What to produce: Search the material and gather each line with "commit" in it.

(Information supplied)

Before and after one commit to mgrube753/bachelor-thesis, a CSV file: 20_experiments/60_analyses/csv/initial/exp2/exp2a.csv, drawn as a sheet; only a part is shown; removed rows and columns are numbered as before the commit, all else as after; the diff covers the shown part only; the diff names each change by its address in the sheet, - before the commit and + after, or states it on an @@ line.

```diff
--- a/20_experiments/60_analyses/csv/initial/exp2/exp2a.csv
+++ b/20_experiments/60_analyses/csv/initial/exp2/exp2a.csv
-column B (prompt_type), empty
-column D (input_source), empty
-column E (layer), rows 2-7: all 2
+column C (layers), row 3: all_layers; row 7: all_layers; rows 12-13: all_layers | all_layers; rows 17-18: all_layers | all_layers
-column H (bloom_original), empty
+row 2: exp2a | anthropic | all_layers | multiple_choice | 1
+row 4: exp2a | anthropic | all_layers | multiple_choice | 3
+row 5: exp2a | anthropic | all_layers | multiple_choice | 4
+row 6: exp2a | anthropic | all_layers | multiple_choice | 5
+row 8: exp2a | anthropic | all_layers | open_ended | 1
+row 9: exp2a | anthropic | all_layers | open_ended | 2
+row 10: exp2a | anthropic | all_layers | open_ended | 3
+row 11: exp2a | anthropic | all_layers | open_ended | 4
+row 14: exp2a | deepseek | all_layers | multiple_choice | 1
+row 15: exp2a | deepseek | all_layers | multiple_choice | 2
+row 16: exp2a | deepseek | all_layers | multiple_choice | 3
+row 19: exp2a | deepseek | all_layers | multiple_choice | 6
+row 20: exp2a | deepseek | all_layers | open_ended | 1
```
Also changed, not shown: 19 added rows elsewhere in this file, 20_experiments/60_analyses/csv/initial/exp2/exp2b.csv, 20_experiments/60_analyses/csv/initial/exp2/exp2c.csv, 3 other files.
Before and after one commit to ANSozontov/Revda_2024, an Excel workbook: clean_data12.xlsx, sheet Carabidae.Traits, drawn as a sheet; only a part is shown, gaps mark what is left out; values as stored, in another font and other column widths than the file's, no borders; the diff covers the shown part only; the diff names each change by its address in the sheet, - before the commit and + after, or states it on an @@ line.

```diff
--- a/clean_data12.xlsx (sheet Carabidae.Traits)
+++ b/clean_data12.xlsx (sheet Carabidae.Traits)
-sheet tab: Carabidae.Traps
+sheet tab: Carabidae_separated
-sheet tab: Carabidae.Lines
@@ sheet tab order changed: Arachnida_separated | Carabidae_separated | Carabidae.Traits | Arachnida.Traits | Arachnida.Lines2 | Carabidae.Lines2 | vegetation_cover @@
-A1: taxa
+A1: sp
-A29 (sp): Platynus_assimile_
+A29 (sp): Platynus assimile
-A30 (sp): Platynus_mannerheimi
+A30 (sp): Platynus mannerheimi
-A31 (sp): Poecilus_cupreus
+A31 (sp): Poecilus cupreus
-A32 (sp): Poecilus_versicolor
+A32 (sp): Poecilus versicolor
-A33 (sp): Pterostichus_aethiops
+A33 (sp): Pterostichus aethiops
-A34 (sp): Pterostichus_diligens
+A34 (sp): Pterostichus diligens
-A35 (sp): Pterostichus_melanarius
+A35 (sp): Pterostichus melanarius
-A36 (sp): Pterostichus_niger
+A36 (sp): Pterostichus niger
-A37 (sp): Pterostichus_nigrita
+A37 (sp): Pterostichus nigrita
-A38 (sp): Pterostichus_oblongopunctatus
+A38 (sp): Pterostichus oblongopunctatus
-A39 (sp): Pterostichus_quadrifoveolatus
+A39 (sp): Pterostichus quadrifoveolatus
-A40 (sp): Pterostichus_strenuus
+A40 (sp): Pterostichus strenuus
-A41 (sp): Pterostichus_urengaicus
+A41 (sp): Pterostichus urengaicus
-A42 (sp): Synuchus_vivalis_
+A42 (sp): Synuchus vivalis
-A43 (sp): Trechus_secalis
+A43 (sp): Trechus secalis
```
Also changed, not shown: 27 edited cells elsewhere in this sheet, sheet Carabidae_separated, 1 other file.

(End Information supplied)

Finished task:
Before and after one commit to mgrube753/bachelor-thesis, a CSV file: 20_experiments/60_analyses/csv/initial/exp2/exp2a.csv, drawn as a sheet; only a part is shown; removed rows and columns are numbered as before the commit, all else as after; the diff covers the shown part only; the diff names each change by its address in the sheet, - before the commit and + after, or states it on an @@ line.
Before and after one commit to ANSozontov/Revda_2024, an Excel workbook: clean_data12.xlsx, sheet Carabidae.Traits, drawn as a sheet; only a part is shown, gaps mark what is left out; values as stored, in another font and other column widths than the file's, no borders; the diff covers the shown part only; the diff names each change by its address in the sheet, - before the commit and + after, or states it on an @@ line.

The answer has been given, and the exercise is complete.